Now to the front. After application of heat, the incredibly tacky substance the factory use to hold the section on gets a little softer, and the section can be loosened. I find two bits of old inner tube work well for this- section pliers make me nervous. When fully removed you have this:
And now it gets interesting. The section goes into cold water for a soak.
And it’s time to strip the piston mech. Careful examination of the hex-nut shows that there is actually a tiny pin running through it. It’s not tight, but it is tiny. I usually knock it out with a drift until there is enough showing to pull it out with pliers. Here it is halfway out.
And when removed, the hex-nut slides off the brass shaft:
Now the piston and brass shaft come out the front of the pen, leaving you with:
These are the actual parts that move the piston:
The hole in the brass shaft is, of course, where the pin through the nut goes. The piston looks like this:
It’s hard to see in a photograph, but the piston consists of the big black piece with the hex shape (this fits into a hex shape in the white plastic bushing to prevent the piston just spinning when the piston knob is turned), a strange slotted nut that goes on the end nearest us in the photo, and a range of felt/leather/fibre washers in between. Taken apart it looks like this:
The most delicate piece of these old pens is the black piston itself. In the case of this pen it was definitely crumbly, which led to some challenges. The recommended repair is to replace all those little washers with two O-rings of a specific size (available from David Nishimura). This gives you:
And when re-installed into the piston unit, the whole assembly looks like:
(I left the pin slightly out for the photo, then snugged it home)

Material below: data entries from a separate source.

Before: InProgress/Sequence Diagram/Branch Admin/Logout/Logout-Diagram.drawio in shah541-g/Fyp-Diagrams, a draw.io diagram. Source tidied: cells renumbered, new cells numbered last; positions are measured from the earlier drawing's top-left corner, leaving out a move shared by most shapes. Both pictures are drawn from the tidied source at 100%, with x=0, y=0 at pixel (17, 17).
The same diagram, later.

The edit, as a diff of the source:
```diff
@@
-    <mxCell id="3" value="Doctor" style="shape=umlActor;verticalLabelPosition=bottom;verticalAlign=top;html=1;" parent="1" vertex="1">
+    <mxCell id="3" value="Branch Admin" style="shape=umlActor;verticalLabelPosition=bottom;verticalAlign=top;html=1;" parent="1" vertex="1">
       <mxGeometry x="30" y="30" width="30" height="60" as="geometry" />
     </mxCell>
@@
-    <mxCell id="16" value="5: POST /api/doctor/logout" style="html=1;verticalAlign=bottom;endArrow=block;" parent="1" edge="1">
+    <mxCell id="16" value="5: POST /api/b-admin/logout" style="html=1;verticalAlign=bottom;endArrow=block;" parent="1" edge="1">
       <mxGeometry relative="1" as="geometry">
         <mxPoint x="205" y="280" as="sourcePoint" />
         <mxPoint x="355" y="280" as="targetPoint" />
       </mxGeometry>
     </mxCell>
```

The problem with this 88 was that the piston was so soft that I couldn’t tension the o-rings correctly. By turning the slotted “nut” you squeeze the o-rings and change their diameter to get the right “snug but not draggy” fit inside the barrel. Eventually, I was able to get it right with one o-ring, a couple of packing washers, and a spare slotted nut I happened to have from previous Aurora repairs.
Talking of the barrel, after a good wash and scrub with a bottle brush, it looked like this…The ink window was back!!!

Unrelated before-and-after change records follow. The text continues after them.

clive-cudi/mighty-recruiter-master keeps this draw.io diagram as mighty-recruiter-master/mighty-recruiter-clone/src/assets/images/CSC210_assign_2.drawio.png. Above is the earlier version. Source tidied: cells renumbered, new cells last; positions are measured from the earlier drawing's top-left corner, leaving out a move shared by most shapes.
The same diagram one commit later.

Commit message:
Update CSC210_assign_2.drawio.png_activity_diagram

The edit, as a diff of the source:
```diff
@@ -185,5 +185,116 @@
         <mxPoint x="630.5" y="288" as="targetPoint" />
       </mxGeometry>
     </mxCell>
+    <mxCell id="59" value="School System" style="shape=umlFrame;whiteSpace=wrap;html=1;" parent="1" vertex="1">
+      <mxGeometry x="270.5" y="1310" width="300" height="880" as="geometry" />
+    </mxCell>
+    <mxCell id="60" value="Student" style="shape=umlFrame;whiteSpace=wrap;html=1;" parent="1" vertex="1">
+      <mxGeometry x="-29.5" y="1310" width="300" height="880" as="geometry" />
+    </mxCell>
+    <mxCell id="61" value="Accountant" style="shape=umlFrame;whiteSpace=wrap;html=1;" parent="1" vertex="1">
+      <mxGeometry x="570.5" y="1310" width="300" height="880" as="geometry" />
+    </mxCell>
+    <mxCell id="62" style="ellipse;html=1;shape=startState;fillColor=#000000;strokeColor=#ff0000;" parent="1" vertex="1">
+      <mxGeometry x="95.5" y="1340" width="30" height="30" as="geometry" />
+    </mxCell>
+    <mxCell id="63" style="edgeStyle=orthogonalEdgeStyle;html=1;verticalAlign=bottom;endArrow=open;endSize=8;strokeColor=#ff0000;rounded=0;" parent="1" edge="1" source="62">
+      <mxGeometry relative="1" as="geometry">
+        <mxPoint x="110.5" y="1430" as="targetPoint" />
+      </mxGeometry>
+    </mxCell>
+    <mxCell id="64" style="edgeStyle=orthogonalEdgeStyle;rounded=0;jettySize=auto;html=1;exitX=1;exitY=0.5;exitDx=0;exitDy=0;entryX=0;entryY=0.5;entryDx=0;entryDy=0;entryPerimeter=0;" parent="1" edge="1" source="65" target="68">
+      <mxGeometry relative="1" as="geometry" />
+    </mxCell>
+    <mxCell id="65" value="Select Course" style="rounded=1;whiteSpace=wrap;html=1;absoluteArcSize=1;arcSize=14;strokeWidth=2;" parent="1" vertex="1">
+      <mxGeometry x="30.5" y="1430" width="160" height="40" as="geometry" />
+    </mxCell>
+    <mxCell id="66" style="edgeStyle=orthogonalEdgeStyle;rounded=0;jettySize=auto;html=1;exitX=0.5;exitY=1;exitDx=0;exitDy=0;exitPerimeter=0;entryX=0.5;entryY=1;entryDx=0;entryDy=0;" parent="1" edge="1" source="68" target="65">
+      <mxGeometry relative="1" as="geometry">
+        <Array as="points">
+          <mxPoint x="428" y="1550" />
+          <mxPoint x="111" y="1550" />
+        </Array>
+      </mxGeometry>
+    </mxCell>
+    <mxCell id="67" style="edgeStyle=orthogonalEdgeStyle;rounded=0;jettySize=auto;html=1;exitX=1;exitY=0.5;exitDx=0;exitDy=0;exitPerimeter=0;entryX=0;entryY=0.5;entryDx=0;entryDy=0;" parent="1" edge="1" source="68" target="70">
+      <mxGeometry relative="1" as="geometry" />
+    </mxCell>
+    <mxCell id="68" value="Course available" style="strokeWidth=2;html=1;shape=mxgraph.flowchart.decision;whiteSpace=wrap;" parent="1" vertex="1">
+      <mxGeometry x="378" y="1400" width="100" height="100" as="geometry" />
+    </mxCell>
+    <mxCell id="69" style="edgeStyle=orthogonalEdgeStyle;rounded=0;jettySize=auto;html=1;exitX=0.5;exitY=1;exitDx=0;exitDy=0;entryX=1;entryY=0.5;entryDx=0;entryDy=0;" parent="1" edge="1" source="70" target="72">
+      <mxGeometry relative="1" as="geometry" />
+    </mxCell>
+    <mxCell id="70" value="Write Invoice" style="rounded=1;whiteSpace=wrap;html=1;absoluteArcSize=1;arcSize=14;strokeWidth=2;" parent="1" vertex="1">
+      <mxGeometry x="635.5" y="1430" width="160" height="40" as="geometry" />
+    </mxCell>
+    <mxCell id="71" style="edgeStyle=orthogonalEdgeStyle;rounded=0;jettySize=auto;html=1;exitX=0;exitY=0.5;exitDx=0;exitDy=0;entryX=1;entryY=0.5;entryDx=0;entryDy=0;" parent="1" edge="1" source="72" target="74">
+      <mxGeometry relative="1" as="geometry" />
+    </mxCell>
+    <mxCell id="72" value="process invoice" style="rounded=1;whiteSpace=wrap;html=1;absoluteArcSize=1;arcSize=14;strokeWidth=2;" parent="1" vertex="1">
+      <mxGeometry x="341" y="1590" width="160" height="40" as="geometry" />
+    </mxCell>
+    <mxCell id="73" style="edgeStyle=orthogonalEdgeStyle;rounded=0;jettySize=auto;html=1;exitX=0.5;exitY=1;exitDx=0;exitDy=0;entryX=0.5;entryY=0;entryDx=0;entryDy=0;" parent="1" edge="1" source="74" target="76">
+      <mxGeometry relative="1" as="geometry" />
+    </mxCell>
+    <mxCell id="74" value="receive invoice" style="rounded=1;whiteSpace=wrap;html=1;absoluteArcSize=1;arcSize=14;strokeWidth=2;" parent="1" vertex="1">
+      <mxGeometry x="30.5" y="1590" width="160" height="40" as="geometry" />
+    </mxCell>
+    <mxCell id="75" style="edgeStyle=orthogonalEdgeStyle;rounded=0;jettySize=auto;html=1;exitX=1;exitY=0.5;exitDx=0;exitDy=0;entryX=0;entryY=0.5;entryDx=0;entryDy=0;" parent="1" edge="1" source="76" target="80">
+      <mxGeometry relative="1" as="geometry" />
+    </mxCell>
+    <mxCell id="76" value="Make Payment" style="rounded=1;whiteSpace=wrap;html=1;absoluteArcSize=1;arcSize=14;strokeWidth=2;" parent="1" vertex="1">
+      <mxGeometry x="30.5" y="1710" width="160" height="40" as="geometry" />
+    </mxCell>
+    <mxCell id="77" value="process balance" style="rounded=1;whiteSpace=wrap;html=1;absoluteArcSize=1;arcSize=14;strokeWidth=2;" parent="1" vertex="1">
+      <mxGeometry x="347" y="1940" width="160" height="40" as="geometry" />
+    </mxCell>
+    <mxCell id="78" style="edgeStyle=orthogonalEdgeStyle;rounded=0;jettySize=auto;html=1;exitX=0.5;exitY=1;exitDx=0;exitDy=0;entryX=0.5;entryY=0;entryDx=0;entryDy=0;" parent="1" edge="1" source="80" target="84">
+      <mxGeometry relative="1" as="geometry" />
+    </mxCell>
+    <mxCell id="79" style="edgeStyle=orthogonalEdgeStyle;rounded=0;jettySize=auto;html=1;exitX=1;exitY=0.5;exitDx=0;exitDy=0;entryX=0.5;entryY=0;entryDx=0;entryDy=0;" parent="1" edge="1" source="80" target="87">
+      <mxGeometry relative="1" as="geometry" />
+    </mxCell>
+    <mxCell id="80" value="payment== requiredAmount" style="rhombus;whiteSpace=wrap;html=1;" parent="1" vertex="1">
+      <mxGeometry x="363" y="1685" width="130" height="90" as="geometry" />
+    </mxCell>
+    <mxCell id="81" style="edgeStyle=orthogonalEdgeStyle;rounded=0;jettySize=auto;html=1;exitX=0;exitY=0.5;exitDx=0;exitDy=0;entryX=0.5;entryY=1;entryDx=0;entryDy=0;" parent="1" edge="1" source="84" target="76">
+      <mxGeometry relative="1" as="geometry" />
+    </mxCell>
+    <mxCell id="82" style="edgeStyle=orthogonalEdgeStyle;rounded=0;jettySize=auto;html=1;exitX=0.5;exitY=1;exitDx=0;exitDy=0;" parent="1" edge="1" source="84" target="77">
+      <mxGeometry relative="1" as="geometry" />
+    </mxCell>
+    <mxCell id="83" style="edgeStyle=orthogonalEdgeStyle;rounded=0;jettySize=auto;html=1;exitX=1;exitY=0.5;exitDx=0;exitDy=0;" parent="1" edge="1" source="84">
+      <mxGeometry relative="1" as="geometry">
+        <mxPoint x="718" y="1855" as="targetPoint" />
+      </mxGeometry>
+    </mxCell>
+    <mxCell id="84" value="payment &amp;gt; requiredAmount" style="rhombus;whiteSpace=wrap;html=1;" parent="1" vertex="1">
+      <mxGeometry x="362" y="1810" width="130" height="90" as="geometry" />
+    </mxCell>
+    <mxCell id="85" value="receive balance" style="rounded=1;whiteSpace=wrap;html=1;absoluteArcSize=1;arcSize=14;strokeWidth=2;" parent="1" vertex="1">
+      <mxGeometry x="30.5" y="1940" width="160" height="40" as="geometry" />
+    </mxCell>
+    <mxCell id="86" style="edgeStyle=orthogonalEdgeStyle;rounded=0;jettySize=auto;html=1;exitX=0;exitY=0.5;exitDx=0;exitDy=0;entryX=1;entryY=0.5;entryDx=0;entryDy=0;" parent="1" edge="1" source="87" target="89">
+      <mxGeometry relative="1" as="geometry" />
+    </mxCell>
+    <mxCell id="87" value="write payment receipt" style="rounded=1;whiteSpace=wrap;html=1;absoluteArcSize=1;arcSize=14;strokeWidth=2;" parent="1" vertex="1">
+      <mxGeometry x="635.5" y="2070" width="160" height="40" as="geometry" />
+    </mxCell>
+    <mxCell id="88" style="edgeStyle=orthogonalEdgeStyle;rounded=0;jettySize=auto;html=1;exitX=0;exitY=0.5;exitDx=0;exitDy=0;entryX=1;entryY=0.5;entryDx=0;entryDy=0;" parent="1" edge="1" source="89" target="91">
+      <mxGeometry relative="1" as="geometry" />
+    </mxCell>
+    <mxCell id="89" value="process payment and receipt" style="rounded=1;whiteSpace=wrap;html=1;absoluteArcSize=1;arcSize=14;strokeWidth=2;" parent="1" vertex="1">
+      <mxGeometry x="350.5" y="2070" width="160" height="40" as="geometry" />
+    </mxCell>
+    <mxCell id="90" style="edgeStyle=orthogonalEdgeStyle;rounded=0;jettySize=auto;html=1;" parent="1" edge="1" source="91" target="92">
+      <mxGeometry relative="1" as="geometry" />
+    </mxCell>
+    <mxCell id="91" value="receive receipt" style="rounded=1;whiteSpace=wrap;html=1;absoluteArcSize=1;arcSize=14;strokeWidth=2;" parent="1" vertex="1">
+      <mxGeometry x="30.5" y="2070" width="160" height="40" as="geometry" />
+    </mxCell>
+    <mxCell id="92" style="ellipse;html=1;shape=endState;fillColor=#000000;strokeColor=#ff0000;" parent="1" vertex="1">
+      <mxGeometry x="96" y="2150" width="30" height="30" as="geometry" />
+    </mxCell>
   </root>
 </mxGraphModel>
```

So now I had the piston assembly back in a nice clean barrel (This picture captures the hole for the pin through the hex-nut quite nicely).
And so to the front.
There are only three parts to the front end of an 88: the section/nose, the feed, and the nib. They tend to be a tight fit, and to glue themselves together with ink. After a good soak (there was a LOT of blue ink in this 88) they come apart, with the feed coming out the FRONT of the section (this is quite counter-intuitive looking at the parts). NOTE: I asked the author how the feed/nib is removed from the section and he gave this explanation:
“The feed is not a very tight friction fit. It usually needs a light tap on the “inner” end to free it, but that’s about all if it’s been properly soaked. It seals nicely against the end of the barrel when the section is screwed into place.
The nib is a lot like a Lamy 2000, with little wings that fold over the feed and keep it in place. Theoretically, you could remove the nib from the front, with the feed in place in the pen, but I’ve always considered that bad practice.
The back of the feed has a screw affair in it in some version, and I’ve seen people claim that they can adjust ink flow by turning it. I’ve played with these a little, but I’m not convinced that they really make any difference at all.”
Look at that poor nib! It slides off the front of the feed.
You can see how tiny the nib is (the paper is 5mm square). I really thought this one was wrecked, but to my surprise I was wrong, and managed to get it lined up and working again. After some smoothing it’s very acceptable. Here is an overview of the whole pen.
And here are a couple of it re-assembled:
Written with the pen!